Within the data below, find the string "false" and return each line where it occurs.

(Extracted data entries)
- Opening Delimiter -

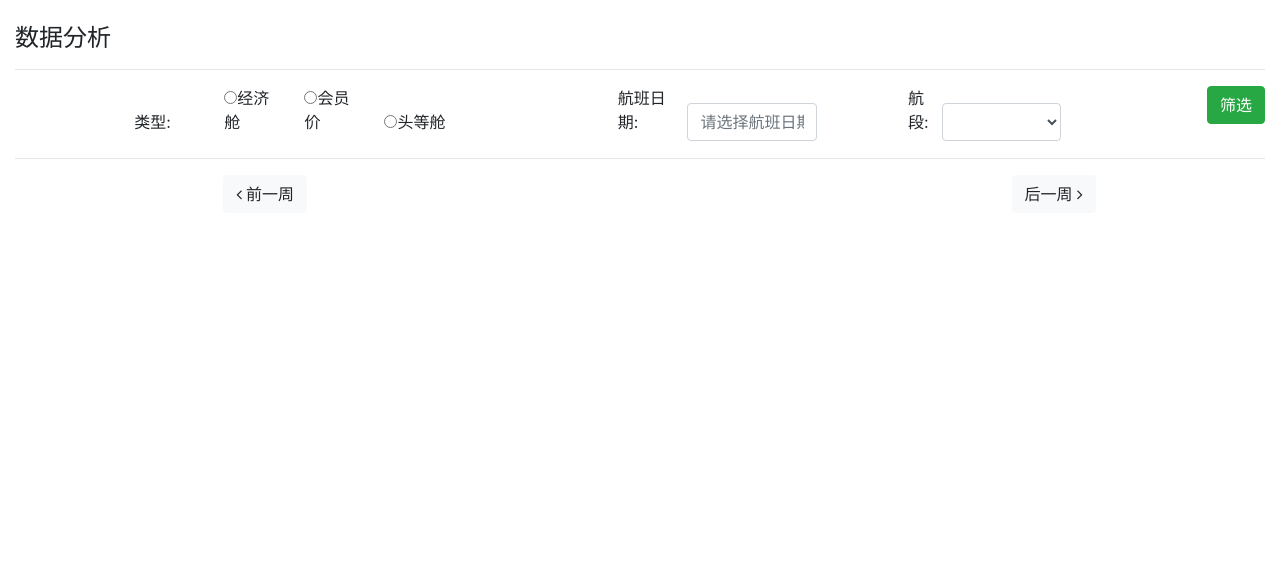
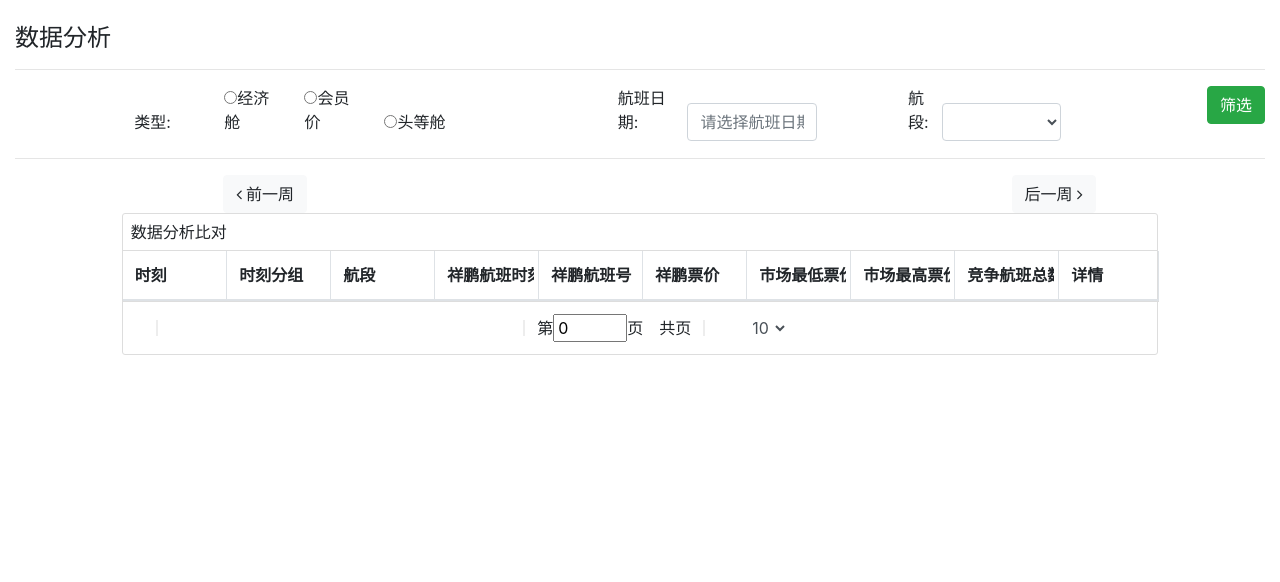
Before and after one commit to Hiram711/MarketCompetitionAnalyzer, a Flask app: page /analysis/overview in a window 1280 px wide. Shown: the part 56-638 px from the top of the page. Run offline with Flask 2, Linux system fonts and the light colour scheme; the visitor is signed in with stand-in values (Sample User, id 1); data comes from the database, SQL or seed files in the repository; data that the repository does not hold is empty; some libraries are stand-ins or nearby versions.

Commit message:
基础管理更新

```diff
--- a/app/templates/main/analysis.html
+++ b/app/templates/main/analysis.html
@@ -89,7 +89,86 @@
 <script src="{{url_for('static', filename='js/datetimepicker/bootstrap-datetimepicker.min.js')}}"></script>
 <script src="{{url_for('static', filename='js/datetimepicker/bootstrap-datetimepicker.zh-CN.js')}}"></script>
 <script>
+    var gloablflightdate = "";
+     var globalpricetype = "";
+      var globalsegmentid = "";
  $(document).ready(function () {
+
+     $("#flightData").jqGrid({
+            styleUI: 'Bootstrap4',
+            iconSet: "Octicons",
+            responsive: true,
+            shrinkToFit: true,
+            autoScroll: true,
+            rowNum: 10,
+            rowList: [10, 20, 30],
+            height: "100%",
+            //height: 300,
+            autowidth: true,
+            pager: '#gridpager',
+            sortname: 'id',
+            sortorder: "asc",
+            viewrecords: true,
+            caption: "数据分析比对",
+            datatype: "json",
+            mtype: 'GET',
+            colModel:
+                [
+                    {label: '时刻', name: 'segment_id', index: 'segment_id', align: 'center', editable: true, search: true},
+                    {label: '时刻分组', name: 'time_range', index: 'time_range', align: 'center', editable: true, search: true},
+                    {label: '航段', name: 'segment', index: 'segment', align: 'center', editable: true, search: true},
+                    {label: '祥鹏航班时刻 ', name: '8L_time', index: '8L_time', align: 'center', editable: true, search: true,
+                        formatter: function (cellvalue) {
+                             if(cellvalue =="" || cellvalue == null){
+                                 return "-";
+                             }else{
+                                 return cellvalue;
+                             }
+                        }
+                    },
+                    {label: '祥鹏航班号 ', name: '8L_flt', index: 'flt_cnt', align: 'center', editable: true, search: true,
+                    formatter: function (cellvalue) {
+                             if(cellvalue =="" || cellvalue == null){
+                                 return "-";
+                             }else{
+                                 return cellvalue;
+                             }
+                        }
+                        },
+                    {label: '祥鹏票价', name: '8L_price', index: '8L_price', align: 'center', editable: true, search: true,
+                    formatter: function (cellvalue) {
+                             if(cellvalue =="" || cellvalue == null){
+                                 return "-";
+                             }else{
+                                 return cellvalue;
+                             }
+                        }
+                    },
+                    {label: '市场最低票价', name: 'mkt_min', index: 'mkt_min', align: 'center', editable: true, search: true},
+                    {label: '市场最高票价', name: 'mkt_max', index: 'mkt_max', align: 'center', editable: true, search: true},
+                    {label: '竞争航班总数', name: 'company_cnt', index: 'company_cnt', align: 'center', editable: true, search: true},
+                    {
+                    label: '详情', name: 'operate', index: 'operate',  align: 'center',
+                    formatter: function (cellvalue, options, rowObject) {
+                        var datas = new Array();
+                        var detail="<button onclick='btn_detail(\""+ rowObject.time_range+ "\")''   class=\"btn btn-success\"  >详情</buttom>";
+                        return detail;
+                    },
+                },
+                ],
+            jsonReader: {
+                root: "data", // json中代表实际模型数据的入口
+                records: "total", // json中代表数据行总数的数据
+                page: "page", // json中代表当前页码的数据
+                total: "pages", // json中代表页码总数的数据
+                repeatitems: false
+            }
+        });
+        $("#flightData").navGrid('#gridpager', {edit: false, add: true, del: false}, {}, {}, {}, {
+            sopt: ['eq'],
+            multipleSearch: true
+        });
+
      $("#blrz-entry-date-start").datetimepicker({//选择年月日
          format: 'yyyy-mm-dd',
          language: 'zh-CN',
@@ -164,7 +243,7 @@
            newflightdate.setDate(flightdate.getDate() + 1);
            var newflightdateStr = transform(newflightdate);
            html +=
-            "    <button type=\"button\" id= '"+i+"-btn"+"'   class=\"btn btn-primary\">"+newflightdateStr+"</button>\n" ;
+           "    <button type=\"button\" id= '"+i+"-btn"+"'onclick=\"showData(\'"+newflightdateStr+"\')\"  class=\"btn btn-primary\">"+newflightdateStr+"</button>\n" ;
          }
          $("#flight-date").append(html);
 
@@ -181,18 +260,26 @@
            newflightdate.setDate(flightdate.getDate() + 1);
            var newflightdateStr = transform(newflightdate);
            html +=
-            "    <button type=\"button\" id= '"+i+"-btn"+"'   class=\"btn btn-primary\">"+newflightdateStr+"</button>\n" ;
+           "    <button type=\"button\" id= '"+i+"-btn"+"'onclick=\"showData(\'"+newflightdateStr+"\')\"  class=\"btn btn-primary\">"+newflightdateStr+"</button>\n" ;
          }
          $("#flight-date").append(html);
 
  }
 
  function transform(date){
-     var str = date.getFullYear() + '-'
-    + (parseInt(date.getMonth()) + 1) + '-'
-    + date.getDate();
+               var year =date.getFullYear();//获取完整的年份(4位,1970-????)
+               var month = date.getMonth() + 1;//获取当前月份(0-11,0代表1月)
+               var day = date.getDate();//获取当前日(1-31)
+               if (month < 10) {
+                    month ="0" + month;
+                }
+               if (day < 10) {
+                    day ="0" + day;
+                }
 
-     return str;
+        var dateString = year +"-" + month + "-" + day;
+
+       return dateString;
  }
 
 function showData(flightdateStr){
@@ -200,6 +287,10 @@ function showData(flightdateStr){
      var segment_id = $("#segment").val();
      var flight_date = flightdateStr;
      var price_type = $("input[name='optradio']:checked").val();
+     gloablflightdate = flight_date;
+     globalpricetype = price_type;
+     globalsegmentid = segment_id;
+
     /* if (segment_id = null || segment_id==""){
          alert("请选择航段！");
      }
@@ -211,53 +302,21 @@ function showData(flightdateStr){
      }*/
 
 
-$("#flightData").jqGrid({
-            styleUI: 'Bootstrap4',
-            iconSet: "Octicons",
-            responsive: true,
-            shrinkToFit: true,
-            autoScroll: true,
-            rowNum: 10,
-            rowList: [10, 20, 30],
-            height: "100%",
-            //height: 300,
-            autowidth: true,
-            pager: '#gridpager',
-            sortname: 'id',
-            sortorder: "asc",
-            viewrecords: true,
-            caption: "数据分析比对",
+$("#flightData").jqGrid('setGridParam', {
+
             url: "{{url_for('main.analysis_overview_query')}}",
-            postData : {segment_id : segment_id,flight_date : flight_date,price_type : price_type},
-            datatype: "json",
-            mtype: 'GET',
-            colModel:
-                [
-                    {label: '序号', name: 'segment_id', index: 'segment_id', key: false, align: 'center', editable: false, search: false},
-                    {label: '时刻分组', name: 'time_range', index: 'time_range', align: 'center', editable: true, search: true},
-                     {label: '航段', name: 'segment', index: 'segment', align: 'center', editable: true, search: true},
-                    {label: '祥鹏航班时刻 ', name: '8L_time', index: '8L_time', align: 'center', editable: true, search: true},
-                    {label: '祥鹏航班号 ', name: 'flt_cnt', index: 'flt_cnt', align: 'center', editable: true, search: true},
-                    {label: '祥鹏票价', name: '8L_price', index: '8L_price', align: 'center', editable: true, search: true},
-                    {label: '市场最低票价', name: 'mkt_min', index: 'mkt_min', align: 'center', editable: true, search: true},
-                    {label: '市场最高票价', name: 'mkt_max', index: 'mkt_max', align: 'center', editable: true, search: true},
-                    {label: '竞争航班总数', name: 'arv_city', index: 'arv_city', align: 'center', editable: true, search: true},
-                    {label: '祥鹏票价排名', name: '8L_flt', index: '8L_flt', align: 'center', editable: true, search: true}
-                ],
-            jsonReader: {
-                root: "segments", // json中代表实际模型数据的入口
-                records: "total", // json中代表数据行总数的数据
-                page: "page", // json中代表当前页码的数据
-                total: "pages", // json中代表页码总数的数据
-                repeatitems: false
-            }
-        });
-        $("#flightData").navGrid('#gridpager', {edit: false, add: true, del: false}, {}, {}, {}, {
-            sopt: ['eq'],
-            multipleSearch: true
-        });
+            postData : {segment_id : segment_id,flight_date : flight_date,price_type : price_type}
+
+         }).trigger('reloadGrid');
 
 
+
+
+}
+
+function btn_detail(data){
+     var time_range = data;
+     window.open("{{url_for('main.analysis_custom_index')}}");
 
 }
 
```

- Closing Delimiter -

*Result of this task:*
+                repeatitems: false
+        $("#flightData").navGrid('#gridpager', {edit: false, add: true, del: false}, {}, {}, {}, {
-                    {label: '序号', name: 'segment_id', index: 'segment_id', key: false, align: 'center', editable: false, search: false},
-                repeatitems: false
-        $("#flightData").navGrid('#gridpager', {edit: false, add: true, del: false}, {}, {}, {}, {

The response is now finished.